Ensure your customers can easily and effortlessly use your contact form send you an enquiry.
- Only collect the information you need. The more information you request, the more cumbersome your form becomes to use and the greater that a prospect will bail. Nobody really likes filling in forms, the web is no different.So ask whether you really need to know somebody’s surname, job title, country, company name, before asking for all of this. You can always ask for this stuff later, should it be necessary!
- Don’t make unnecessary information a requisite for somebody to use your form. Is it absolutely necessary to insist upon having someone’s phone number? Many people won’t be comfortable giving out a telephone number. Would I really want someone I’ve not met to have my number?
- Make your form fields big, friendly and enticing to fill in. Plenty of white space and padding, don’t but the text up against the sides
- DO NOT use a “Reset” button. If somebody clicks this by mistakes rather than “Send” are they really going to bother to re-type everything? This is about as close to a 10 as you can get in terms of contact form nightmares.
- Unlike sending normal email, a contact form has no “sent box” that can be referred back to later, so consider using a form that ensures a carbon copy is sent back to the email address entered into the form.
- Do send people to a confirmation once they’ve sent your message and reassure people that the message has actually been sent. Don’t refresh the page, and don’t automatically redirect people back to the home page.A confirmation will also mean you can track and record enquiry goals in Google Analytics!
- My general rule of thumb is, don’t make people fill in a subject line as it’s quite possible to spend an eternity thinking what to put!
- If you’re going to use form validation please do explain, communicate or demo the format in which it should be entered before allowing people to try to send. Example scenario:Your contact form requires that only numbers be used in the telephone field, however does not make this apparent. Thus when someones tries to enter either +44 0784 245 985 or (0115) 853 2885 or even0115-853-2885 the form would fail to send because of both + and ( ) are used. Better yet, why put this barrier in place?Here’s what it looks like in the real world:
- Tailor the language used on your form to both your website and in relation to what you are asking people to do. There are usually far more ‘people friendly’ words that can be used to replace things like “submit”, “invalid” or “error” etc.

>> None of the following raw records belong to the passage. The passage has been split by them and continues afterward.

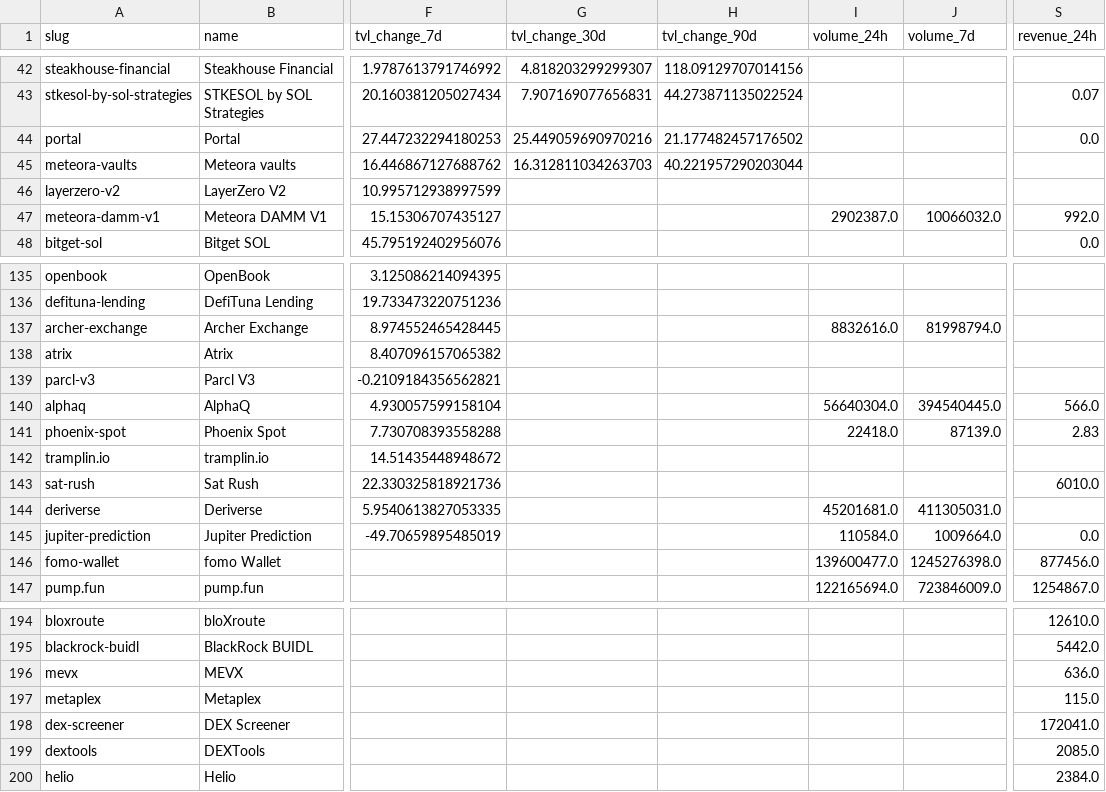
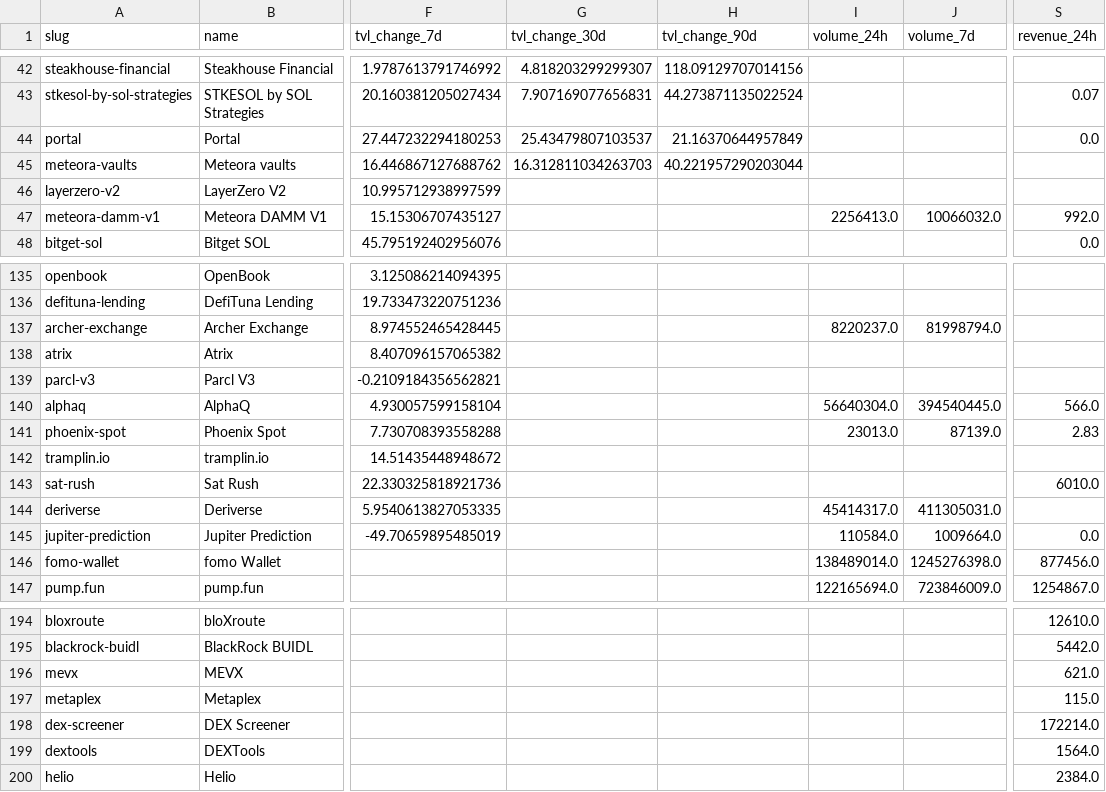
Before and after one commit to adriankaczmarczyk/solana-growth-tracker, a CSV file: web/data/protocols.csv, drawn as a sheet; only a part is shown, gaps mark what is left out; the diff covers the shown part only; the diff names each change by its address in the sheet, - before the commit and + after, or states it on an @@ line.

```diff
--- a/web/data/protocols.csv
+++ b/web/data/protocols.csv
-G44 (tvl_change_30d): 25.449059690970216
+G44 (tvl_change_30d): 25.43479807103537
-H44 (tvl_change_90d): 21.177482457176502
+H44 (tvl_change_90d): 21.16370644957849
-I47 (volume_24h): 2902387.0
+I47 (volume_24h): 2256413.0
-I137 (volume_24h): 8832616.0
+I137 (volume_24h): 8220237.0
-I141 (volume_24h): 22418.0
+I141 (volume_24h): 23013.0
-I144 (volume_24h): 45201681.0
+I144 (volume_24h): 45414317.0
-I146 (volume_24h): 139600477.0
+I146 (volume_24h): 138489014.0
-S196 (revenue_24h): 636.0
+S196 (revenue_24h): 621.0
-S198 (revenue_24h): 172041.0
+S198 (revenue_24h): 172214.0
-S199 (revenue_24h): 2085.0
+S199 (revenue_24h): 1564.0
```
Also changed, not shown: 45 edited cells elsewhere in this file, 3 other files.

- If you use form validation to ensure incorrect information is not entered or prematurely sent, do ensure you tell people precisely what is wrong once the mistake it made. Saying “Errors found in form” is utter useless!
Do you do any of these things? Now is a good time to reassess how effective your contact form is.